Ken Ofori-Atta, the Finance Minister, has emphasised that government’s intervention to reform the banking sector has saved over 3,000 jobs – adding that deposits held by more than 2.6 million individuals and institutions were also saved.
Presenting the mid-year budget to Parliament yesterday, Mr. Ofori-Atta stressed that without the intervention by government and the Bank of Ghana, the enormous challenges posed to stability of the financial system and the economy at large could have had a far more disastrous impact.
He added that many of the affected institutions had denied depositors access to their deposits for a long period of time, creating liquidity challenges in the financial system and resulting in a high incidence of credit defaults in the system.
With the central bank’s directive for banks to increase their minimum paid-up capital to GH¢400million, which injected fresh capital of GH¢4.2billion into the banks, government has demonstrated its commitment to providing timely relief to depositors whose funds were at risk as a result of the defunct banks and SDIs’ demise.

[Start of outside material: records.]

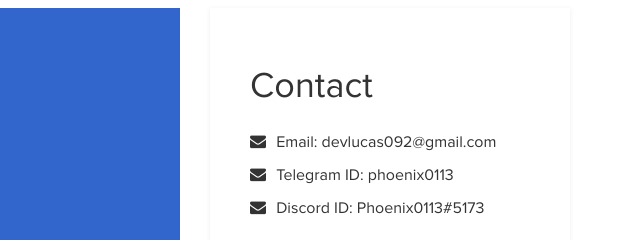
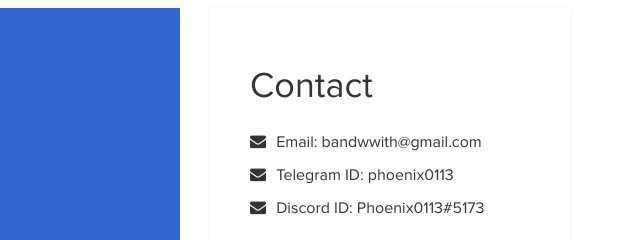
Before and after one commit to phoenix0113/phoenix0113.github.io, a plain HTML site: page index.html in a window 1280 px wide. Shown: the part 1500-1740 px from the top of the page, 640-1280 px from the left. Drawn offline with Linux system fonts and the light colour scheme.

Commit message:
Updated the contact information.

```diff
--- a/index.html
+++ b/index.html
@@ -272,7 +272,7 @@
       </div>
     </section>
 
-    <!-- education and languages -->
+    <!-- education and contact information -->
     <section class="container">
       <div class="row">
         <div class="col-md-8 col-sm-12">
@@ -286,7 +286,7 @@
         <div class="col-md-4 col-sm-12">
           <div class="contact">
             <h2>Contact</h2>
-            <p><i class="fa fa-envelope"></i> Email: devlucas092@gmail.com</p>
+            <p><i class="fa fa-envelope"></i> Email: bandwwith@gmail.com</p>
             <p><i class="fa fa-envelope"></i> Telegram ID: phoenix0113</p>
             <p><i class="fa fa-envelope"></i> Discord ID: Phoenix0113#5173</p>
           </div>
```
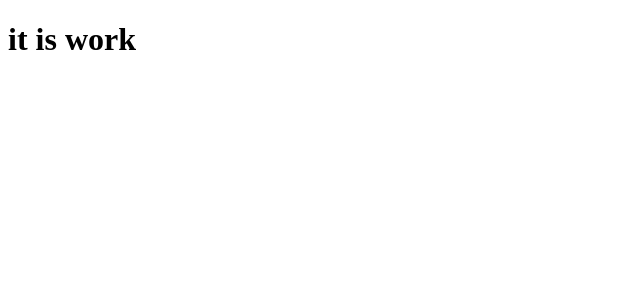
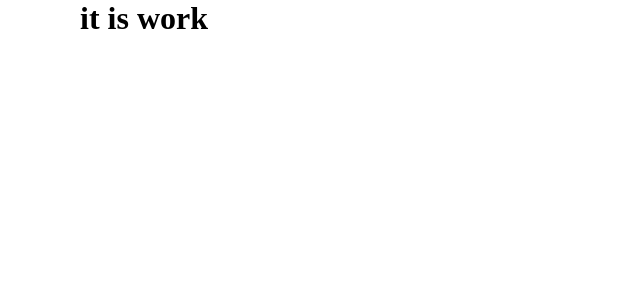
Before and after one commit to A1exsandro/blog2, a React (Create React App) app: page / in a window 1280 px wide. Shown: the top 300 px of the page, without its empty margins (0-640 px from the left). Built offline with nearby package versions, Linux system fonts and the light colour scheme.

Commit message:
changes in app.css

```diff
--- a/src/App.css
+++ b/src/App.css
@@ -1,38 +1,10 @@
-.App {
-  text-align: center;
+*{
+  padding: 0;
+  margin: 0;
+  text-decoration: none;
 }
 
-.App-logo {
-  height: 40vmin;
-  pointer-events: none;
+body {
+  padding: 0px 80px;
+  padding-bottom: 50px;
 }
-
-@media (prefers-reduced-motion: no-preference) {
-  .App-logo {
-    animation: App-logo-spin infinite 20s linear;
-  }
-}
-
-.App-header {
-  background-color: #282c34;
-  min-height: 100vh;
-  display: flex;
-  flex-direction: column;
-  align-items: center;
-  justify-content: center;
-  font-size: calc(10px + 2vmin);
-  color: white;
-}
-
-.App-link {
-  color: #61dafb;
-}
-
-@keyframes App-logo-spin {
-  from {
-    transform: rotate(0deg);
-  }
-  to {
-    transform: rotate(360deg);
-  }
-}
```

“Government then set up the Consolidated Bank and capitalised it with GH¢450million to ensure that no depositor lost their deposits. The government of Ghana has had to issue bonds to the tune of GH¢11.2billion to cover costs of the financial sector resolution and protect depositors.
“In addition, the GoG provided an amount of GH¢925million in cash to cover the small depositors of the 386 microfinance institutions – bringing the total cost to GH¢12.125billion,” he said.
He noted that government’s financial interventions in the clean-up exercise were only a stop-gap measure, necessary to help mitigate the socio-economic impacts of the relevant financial institutions’ failure.
“It is imperative we all support the recovery of assets from persons who misappropriated or borrowed funds from those institutions and have failed or refused to pay back, in order that liabilities left behind can be settled.
“To the extent of any recoveries made by the receivers/liquidators of these institutions, government expects to recoup amounts it has spent so far to provide relief for depositors. This will go a long way in enabling government to finance other priorities for our socio-economic growth,” said Mr. Ofori-Atta.
He assured that government will continue to support effective regulation of the financial sector, and expressed confidence that the Financial Stability Council will work assiduously to promote a resilient financial system that supports government’s economic growth agenda.
Over the last two years, the Bank of Ghana has cleaned up the banking and SDI sectors, which involved the revocation of licences from nine universal banks, 347 microfinance companies (of which 155 had already ceased operations) and 39 microcredit companies/money lenders (10 of which had already ceased operations).
These massive failures, according to the Finance Minister, were brought about by several years of an unsustainable licencing regime that lowered standards for entry into the banking and SDI sectors, as well as poor supervision and enforcement from the central bank.